the word ‘desire’ many times. It would appear that the aim of meditation is to change how we live with desire – bluntly put, to eradicate it.
This has always puzzled me. The wish to be rid of desire is, surely, a desire in itself. I have the image of someone sitting meditating, thinking to themselves – ‘I really, really, really want to not want anything.’ How can that closed circuit ever get us anywhere?
After nearly three years of daily mantra and meditation practice, I have come to see things rather differently. For me now, it is less a question of removing desire from my psyche and more a matter of seeing each desire for what it is and treating it accordingly.
Desire exists in the mind only. Though the world is full of possible objects of desire – things, products, knowledge, experiences – desire itself has no physical form. There is no object to which one can point and say ‘that is desire’. It has no facial expression (the photo here could denote a variety of internal states – doubt or anxiety for example), no tone of voice even.

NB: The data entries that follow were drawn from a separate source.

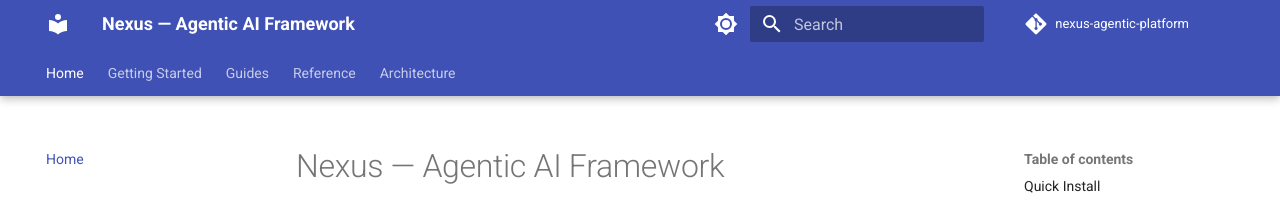
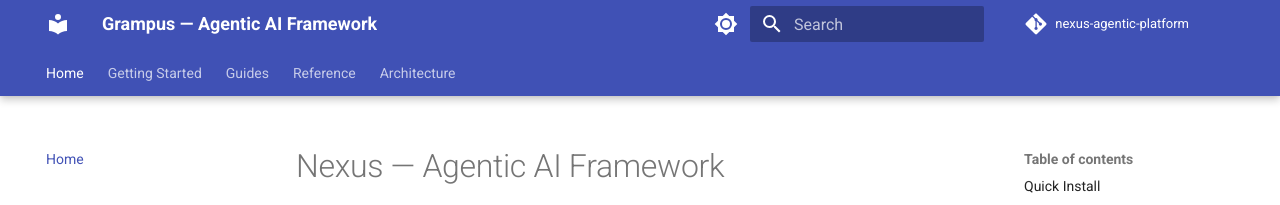
Before and after one commit to alireza1989/grampus, an MkDocs documentation site: the page built from docs/index.md, in a window 1280 px wide. Shown: the top 205 px of the page. Built offline with MkDocs 1.6.1 and Material for MkDocs 9.7.7, drawn with Linux system fonts in a browser that asks for light colours; comment, search, counter and statistics services are not loaded.

Commit message:
refactor(infra): rename nexus → grampus — infrastructure and config (3/4)
- Dockerfile: NEXUS_ENV → GRAMPUS_ENV, user nexus → grampus, ENTRYPOINT nexus → grampus
- Makefile: --app-id nexus → grampus, python -m nexus → grampus
- docker-compose.yml: DB password/name nexus → grampus, nexus-net → grampus-net
- docker-compose.phoenix.yml: nexus-net → grampus-net
- dapr/config.yaml: nexus-config → grampus-config
- dapr/components/statestore-postgres.yaml: DB password/name nexus → grampus
- dapr/components/statestore-redis.yaml: keyPrefix nexus → grampus
- .github/workflows/ci.yml: --cov=src/grampus, pg_isready -d grampus, --app-id grampus-test
- .github/workflows/release.yml: pip install grampus-ai
- mkdocs.yml: site_name/site_url → grampus
- grafana/: Rename nexus-overview.json → grampus-overview.json, update all nexus_ metric names
  to grampus_, rename provisioning/dashboards/nexus.yaml → grampus.yaml

Co-Authored-By: Claude Sonnet 4.6 <noreply@anthropic.com>

```diff
--- a/docker-compose.phoenix.yml
+++ b/docker-compose.phoenix.yml
@@ -12,11 +12,11 @@ services:
     volumes:
       - phoenix_data:/phoenix
     networks:
-      - nexus-net
+      - grampus-net
 
 volumes:
   phoenix_data:
 
 networks:
-  nexus-net:
+  grampus-net:
     external: true    # attaches to the network created by docker-compose.yml
--- a/mkdocs.yml
+++ b/mkdocs.yml
@@ -1,7 +1,7 @@
-site_name: Nexus — Agentic AI Framework
+site_name: Grampus — Agentic AI Framework
 site_description: Production-grade agentic AI framework built on Dapr
-site_url: https://nexus-ai.dev
-repo_url: https://github.com/your-org/nexus-agentic-platform
+site_url: https://grampus-ai.dev
+repo_url: https://github.com/grampus-ai/nexus-agentic-platform
 repo_name: nexus-agentic-platform
 edit_uri: edit/main/docs/
 
```
Also changed, not shown: docker-compose.yml (+7 -7 lines), 11 other files.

It is a purely mental process.
When we desire something (beyond the physical requirements of food, water and shelter) we are doing something quite complicated in the mind. We split ourselves off into an imaginary object, the person who is possessed of the car, the house, the clothes, the knowledge, the status, the partner. We imagine ourselves with these things and we feel, for a moment, the happiness, fulfilment or power we think would feel if it were true. This splitting of the self into subject (me) and object (me possessed of what I desire) is unique to desire and is, I believe, the reason why desire is potentially so deeply dangerous to us. While my objects of desire might be, say, a bottle of green nail varnish or the ability to speak Chinese, and yours might be a new kettle or a Master’s degree in your chosen subject, in both cases the real object of desire is not the thing in itself but the imagined self in possession of these things. Desire disintegrates the self, splits it from itself and in this lies its danger and potential toxicity.
For the split, unintegrated, desire fantasising objectified self, even the imaginary self that possesses the nail varnish, the fluent Chinese, the new kettle and the Master’s degree functions as the ‘other’. The integrated self, the unobjectified self, is without desire for it has everything it wants. As long as it is free from physical pain, it is what it wants to be – simply itself. The integrated self is therefore free to experience the world as an integrated entity, beyond subject/object duality, free from the desire or fear of the ‘other’, as there is no ‘other’.
Follow your desire, if that is your will. But if you allow your imagination to fool you into believing that once you’ve got it you’ll be anything other than what you already are, your pursuit will be ultimately fruitless.
Om Tare Tuttare Ture Soha